State how many lines in the listing below include the string "swarm". The answer is the number alone.

—————

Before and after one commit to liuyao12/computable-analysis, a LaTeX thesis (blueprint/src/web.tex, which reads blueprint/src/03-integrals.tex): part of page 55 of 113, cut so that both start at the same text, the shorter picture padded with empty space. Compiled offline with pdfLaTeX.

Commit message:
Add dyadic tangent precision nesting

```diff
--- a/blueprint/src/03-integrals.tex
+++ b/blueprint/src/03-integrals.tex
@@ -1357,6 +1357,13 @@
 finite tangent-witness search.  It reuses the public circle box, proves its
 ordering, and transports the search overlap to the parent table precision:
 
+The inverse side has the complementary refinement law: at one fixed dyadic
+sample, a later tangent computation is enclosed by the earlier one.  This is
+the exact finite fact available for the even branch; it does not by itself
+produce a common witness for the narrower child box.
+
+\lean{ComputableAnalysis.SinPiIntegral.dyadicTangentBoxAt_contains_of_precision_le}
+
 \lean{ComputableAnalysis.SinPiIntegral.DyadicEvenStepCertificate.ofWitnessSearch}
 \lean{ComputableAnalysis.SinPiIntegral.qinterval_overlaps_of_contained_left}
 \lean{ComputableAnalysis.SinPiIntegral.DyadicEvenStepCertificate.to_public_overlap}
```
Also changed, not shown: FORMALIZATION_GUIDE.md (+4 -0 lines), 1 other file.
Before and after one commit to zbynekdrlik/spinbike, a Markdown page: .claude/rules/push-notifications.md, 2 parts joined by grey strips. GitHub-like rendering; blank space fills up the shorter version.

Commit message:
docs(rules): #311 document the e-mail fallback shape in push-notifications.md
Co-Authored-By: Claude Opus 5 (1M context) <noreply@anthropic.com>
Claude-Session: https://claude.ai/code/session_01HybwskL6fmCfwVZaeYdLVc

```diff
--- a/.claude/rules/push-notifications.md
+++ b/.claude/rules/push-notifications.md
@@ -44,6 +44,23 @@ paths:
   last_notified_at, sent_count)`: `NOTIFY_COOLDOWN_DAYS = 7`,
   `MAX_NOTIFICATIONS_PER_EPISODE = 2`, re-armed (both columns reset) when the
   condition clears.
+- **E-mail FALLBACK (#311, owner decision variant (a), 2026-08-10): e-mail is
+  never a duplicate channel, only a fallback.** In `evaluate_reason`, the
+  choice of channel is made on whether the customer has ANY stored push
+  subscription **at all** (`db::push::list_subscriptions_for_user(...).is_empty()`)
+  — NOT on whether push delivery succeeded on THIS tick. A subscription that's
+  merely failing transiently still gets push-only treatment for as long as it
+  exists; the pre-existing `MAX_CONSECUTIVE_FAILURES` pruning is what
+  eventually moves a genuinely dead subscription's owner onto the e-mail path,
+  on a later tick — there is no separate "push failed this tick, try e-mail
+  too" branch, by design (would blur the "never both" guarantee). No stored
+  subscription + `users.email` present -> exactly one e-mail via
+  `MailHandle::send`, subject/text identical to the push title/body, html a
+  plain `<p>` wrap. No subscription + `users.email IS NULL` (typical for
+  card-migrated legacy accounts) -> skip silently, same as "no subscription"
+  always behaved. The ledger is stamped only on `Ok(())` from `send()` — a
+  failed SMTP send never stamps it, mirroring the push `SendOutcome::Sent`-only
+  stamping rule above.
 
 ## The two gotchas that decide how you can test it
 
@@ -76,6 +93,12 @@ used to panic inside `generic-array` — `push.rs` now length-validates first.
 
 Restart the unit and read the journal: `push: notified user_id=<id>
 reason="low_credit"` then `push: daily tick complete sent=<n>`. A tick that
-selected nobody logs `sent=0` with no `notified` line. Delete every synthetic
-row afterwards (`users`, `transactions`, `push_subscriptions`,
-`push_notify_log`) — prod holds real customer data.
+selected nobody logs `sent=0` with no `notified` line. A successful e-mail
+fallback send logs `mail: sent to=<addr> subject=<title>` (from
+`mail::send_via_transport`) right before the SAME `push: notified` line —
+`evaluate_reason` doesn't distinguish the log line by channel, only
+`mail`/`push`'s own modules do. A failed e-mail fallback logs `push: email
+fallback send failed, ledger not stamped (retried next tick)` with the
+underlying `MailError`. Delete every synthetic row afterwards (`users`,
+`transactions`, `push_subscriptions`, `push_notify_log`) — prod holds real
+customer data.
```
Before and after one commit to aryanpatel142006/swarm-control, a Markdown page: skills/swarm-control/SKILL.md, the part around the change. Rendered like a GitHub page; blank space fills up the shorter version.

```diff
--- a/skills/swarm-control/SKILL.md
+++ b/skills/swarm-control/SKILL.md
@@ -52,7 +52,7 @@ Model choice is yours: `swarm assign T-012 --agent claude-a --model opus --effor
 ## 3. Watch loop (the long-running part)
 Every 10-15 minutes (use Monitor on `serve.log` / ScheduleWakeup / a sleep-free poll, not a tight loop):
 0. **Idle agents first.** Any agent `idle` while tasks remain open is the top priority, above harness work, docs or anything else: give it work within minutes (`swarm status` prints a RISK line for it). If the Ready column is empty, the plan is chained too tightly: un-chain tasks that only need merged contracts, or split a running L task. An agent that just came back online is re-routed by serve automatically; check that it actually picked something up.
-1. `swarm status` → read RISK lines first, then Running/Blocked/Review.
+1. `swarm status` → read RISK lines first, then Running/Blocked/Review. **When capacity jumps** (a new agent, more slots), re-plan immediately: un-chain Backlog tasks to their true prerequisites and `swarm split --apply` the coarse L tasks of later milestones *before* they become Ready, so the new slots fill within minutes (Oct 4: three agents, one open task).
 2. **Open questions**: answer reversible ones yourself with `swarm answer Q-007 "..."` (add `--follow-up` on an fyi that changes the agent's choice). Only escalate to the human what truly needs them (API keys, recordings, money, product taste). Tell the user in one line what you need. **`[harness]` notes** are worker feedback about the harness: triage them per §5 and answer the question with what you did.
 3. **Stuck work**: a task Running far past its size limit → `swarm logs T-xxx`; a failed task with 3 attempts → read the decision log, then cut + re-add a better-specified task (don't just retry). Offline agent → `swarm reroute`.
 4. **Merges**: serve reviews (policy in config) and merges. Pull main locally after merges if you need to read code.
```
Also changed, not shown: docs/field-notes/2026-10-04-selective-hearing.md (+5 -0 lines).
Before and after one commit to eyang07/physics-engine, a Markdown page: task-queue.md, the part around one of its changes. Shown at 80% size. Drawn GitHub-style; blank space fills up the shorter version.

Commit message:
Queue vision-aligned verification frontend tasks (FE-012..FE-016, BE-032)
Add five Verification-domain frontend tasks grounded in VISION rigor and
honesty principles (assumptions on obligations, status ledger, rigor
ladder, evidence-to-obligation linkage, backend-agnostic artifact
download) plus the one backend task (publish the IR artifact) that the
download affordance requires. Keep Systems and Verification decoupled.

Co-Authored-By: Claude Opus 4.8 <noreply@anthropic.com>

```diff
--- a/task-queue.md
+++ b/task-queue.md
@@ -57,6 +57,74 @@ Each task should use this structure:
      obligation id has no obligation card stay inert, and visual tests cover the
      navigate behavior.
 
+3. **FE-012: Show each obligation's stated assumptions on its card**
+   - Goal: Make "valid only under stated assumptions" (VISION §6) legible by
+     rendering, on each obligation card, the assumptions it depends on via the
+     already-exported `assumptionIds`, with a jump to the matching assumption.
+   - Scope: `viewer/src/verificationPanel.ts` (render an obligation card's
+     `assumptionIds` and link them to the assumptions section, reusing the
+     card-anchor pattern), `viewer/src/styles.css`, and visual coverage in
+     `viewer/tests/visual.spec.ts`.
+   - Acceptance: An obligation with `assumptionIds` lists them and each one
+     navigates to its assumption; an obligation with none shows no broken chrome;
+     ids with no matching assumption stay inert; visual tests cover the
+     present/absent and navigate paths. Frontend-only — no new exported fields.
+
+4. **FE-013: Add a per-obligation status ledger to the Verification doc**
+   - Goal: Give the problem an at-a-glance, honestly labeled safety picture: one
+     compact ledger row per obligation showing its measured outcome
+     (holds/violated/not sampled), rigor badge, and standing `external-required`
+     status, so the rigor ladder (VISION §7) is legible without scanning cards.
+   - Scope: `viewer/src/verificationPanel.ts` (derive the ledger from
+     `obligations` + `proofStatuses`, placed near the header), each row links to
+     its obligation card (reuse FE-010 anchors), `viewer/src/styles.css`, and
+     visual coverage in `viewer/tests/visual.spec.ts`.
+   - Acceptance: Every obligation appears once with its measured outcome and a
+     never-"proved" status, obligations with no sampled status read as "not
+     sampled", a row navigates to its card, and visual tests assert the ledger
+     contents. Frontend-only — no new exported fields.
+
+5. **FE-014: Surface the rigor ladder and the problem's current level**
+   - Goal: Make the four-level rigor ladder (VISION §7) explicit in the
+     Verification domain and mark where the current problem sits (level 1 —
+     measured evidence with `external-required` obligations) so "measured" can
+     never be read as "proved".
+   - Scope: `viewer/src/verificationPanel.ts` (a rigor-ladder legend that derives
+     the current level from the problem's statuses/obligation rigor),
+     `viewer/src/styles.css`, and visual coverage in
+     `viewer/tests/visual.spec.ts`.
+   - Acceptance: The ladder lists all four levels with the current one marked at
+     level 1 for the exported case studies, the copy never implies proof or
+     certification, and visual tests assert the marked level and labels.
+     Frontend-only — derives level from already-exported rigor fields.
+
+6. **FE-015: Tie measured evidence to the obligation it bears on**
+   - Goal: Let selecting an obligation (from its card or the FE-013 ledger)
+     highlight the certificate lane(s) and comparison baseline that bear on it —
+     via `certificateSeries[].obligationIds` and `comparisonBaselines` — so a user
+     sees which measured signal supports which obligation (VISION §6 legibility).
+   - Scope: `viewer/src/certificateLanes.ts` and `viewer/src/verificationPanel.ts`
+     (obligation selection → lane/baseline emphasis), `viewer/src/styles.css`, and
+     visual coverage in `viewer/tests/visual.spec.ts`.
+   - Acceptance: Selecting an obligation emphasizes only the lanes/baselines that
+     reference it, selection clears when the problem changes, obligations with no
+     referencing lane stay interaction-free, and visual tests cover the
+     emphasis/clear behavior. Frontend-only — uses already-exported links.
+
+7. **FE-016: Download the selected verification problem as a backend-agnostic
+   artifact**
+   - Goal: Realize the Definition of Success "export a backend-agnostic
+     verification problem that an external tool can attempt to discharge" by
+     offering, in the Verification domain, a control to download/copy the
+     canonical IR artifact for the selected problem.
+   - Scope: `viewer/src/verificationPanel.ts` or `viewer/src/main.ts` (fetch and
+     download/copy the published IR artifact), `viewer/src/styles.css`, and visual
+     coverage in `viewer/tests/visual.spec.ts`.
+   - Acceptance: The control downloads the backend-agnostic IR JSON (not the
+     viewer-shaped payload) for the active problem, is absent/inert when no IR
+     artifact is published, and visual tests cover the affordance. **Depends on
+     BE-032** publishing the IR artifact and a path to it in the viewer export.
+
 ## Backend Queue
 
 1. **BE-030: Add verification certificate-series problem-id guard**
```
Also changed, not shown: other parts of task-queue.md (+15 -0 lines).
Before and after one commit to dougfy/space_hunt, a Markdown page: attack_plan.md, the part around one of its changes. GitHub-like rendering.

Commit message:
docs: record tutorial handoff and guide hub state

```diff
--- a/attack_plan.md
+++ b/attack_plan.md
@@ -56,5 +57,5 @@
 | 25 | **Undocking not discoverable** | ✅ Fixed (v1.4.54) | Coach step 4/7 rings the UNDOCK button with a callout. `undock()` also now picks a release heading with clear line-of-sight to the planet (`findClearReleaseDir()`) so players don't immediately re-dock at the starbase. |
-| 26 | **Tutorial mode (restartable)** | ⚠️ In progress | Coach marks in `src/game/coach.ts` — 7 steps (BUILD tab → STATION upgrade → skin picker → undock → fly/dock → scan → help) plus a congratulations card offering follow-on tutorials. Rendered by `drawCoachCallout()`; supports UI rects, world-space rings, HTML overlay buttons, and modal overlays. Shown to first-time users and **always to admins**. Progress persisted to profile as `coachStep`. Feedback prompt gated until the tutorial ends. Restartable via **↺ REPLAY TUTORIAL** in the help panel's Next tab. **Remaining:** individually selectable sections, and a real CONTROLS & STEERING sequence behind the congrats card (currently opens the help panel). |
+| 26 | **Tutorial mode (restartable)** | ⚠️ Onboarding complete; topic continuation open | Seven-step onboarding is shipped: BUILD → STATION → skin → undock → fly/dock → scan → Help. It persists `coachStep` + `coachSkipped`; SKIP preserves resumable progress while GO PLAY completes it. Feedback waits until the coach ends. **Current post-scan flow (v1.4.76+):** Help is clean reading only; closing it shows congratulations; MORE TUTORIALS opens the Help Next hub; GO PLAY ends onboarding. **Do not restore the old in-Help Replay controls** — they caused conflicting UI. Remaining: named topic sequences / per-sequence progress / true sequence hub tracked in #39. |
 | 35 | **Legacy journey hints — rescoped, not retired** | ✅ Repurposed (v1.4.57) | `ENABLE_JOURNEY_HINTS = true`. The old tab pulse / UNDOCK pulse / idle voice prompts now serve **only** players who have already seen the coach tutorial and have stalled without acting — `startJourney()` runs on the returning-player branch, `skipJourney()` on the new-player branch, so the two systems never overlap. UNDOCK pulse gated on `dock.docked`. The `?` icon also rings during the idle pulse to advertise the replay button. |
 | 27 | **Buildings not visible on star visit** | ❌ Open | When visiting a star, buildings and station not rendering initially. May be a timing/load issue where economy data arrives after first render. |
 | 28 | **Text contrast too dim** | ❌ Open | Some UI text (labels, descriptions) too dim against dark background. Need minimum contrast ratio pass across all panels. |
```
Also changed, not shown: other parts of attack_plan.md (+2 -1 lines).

—————

=== Written response ===
9